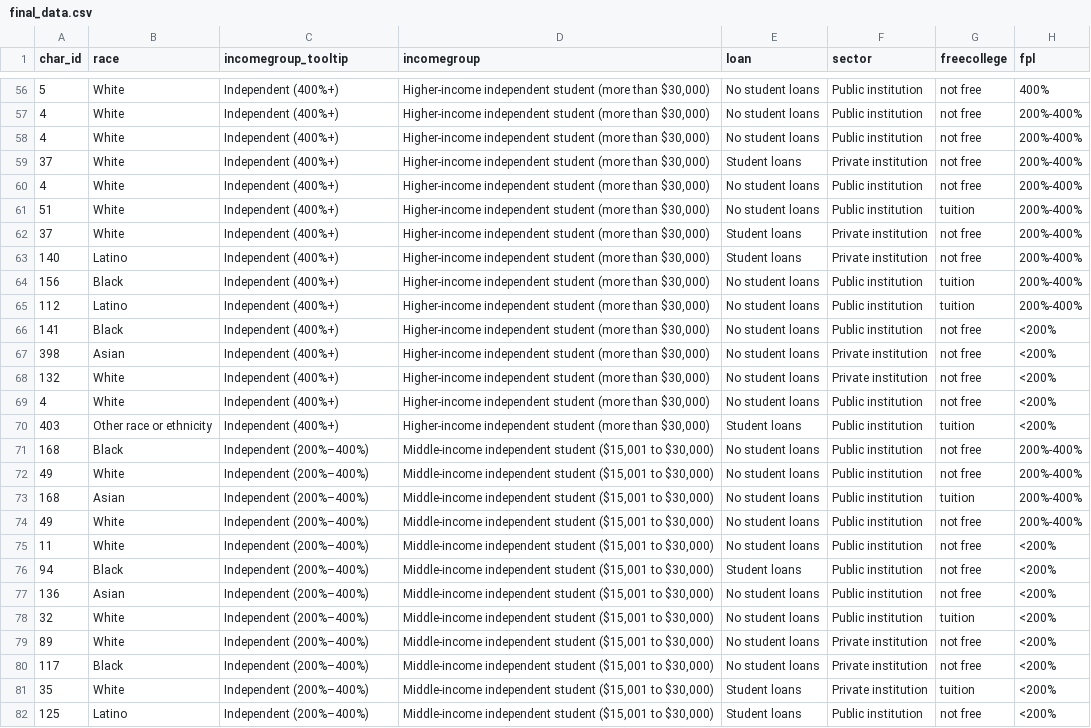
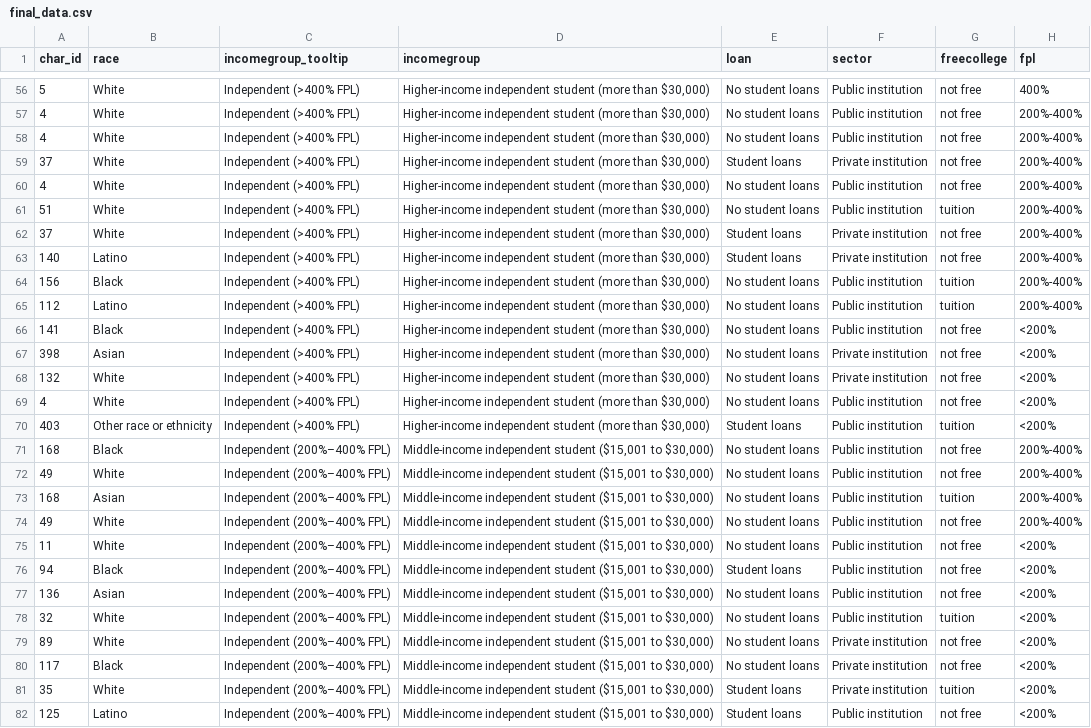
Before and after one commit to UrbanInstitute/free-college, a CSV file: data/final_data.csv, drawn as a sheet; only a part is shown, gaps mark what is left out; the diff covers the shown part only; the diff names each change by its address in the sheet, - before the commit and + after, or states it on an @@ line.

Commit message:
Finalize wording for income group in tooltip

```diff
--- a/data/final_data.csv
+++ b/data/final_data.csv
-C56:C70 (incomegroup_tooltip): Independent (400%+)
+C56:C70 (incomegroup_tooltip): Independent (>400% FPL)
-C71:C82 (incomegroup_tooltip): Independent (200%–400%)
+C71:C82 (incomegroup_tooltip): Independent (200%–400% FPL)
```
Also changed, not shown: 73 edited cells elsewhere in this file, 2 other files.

────

Above is a listing with pictures. Write it out exactly without them.

Before and after one commit to UrbanInstitute/free-college, a CSV file: data/final_data.csv, drawn as a sheet; only a part is shown, gaps mark what is left out; the diff covers the shown part only; the diff names each change by its address in the sheet, - before the commit and + after, or states it on an @@ line.

Commit message:
Finalize wording for income group in tooltip

```diff
--- a/data/final_data.csv
+++ b/data/final_data.csv
-C56:C70 (incomegroup_tooltip): Independent (400%+)
+C56:C70 (incomegroup_tooltip): Independent (>400% FPL)
-C71:C82 (incomegroup_tooltip): Independent (200%–400%)
+C71:C82 (incomegroup_tooltip): Independent (200%–400% FPL)
```
Also changed, not shown: 73 edited cells elsewhere in this file, 2 other files.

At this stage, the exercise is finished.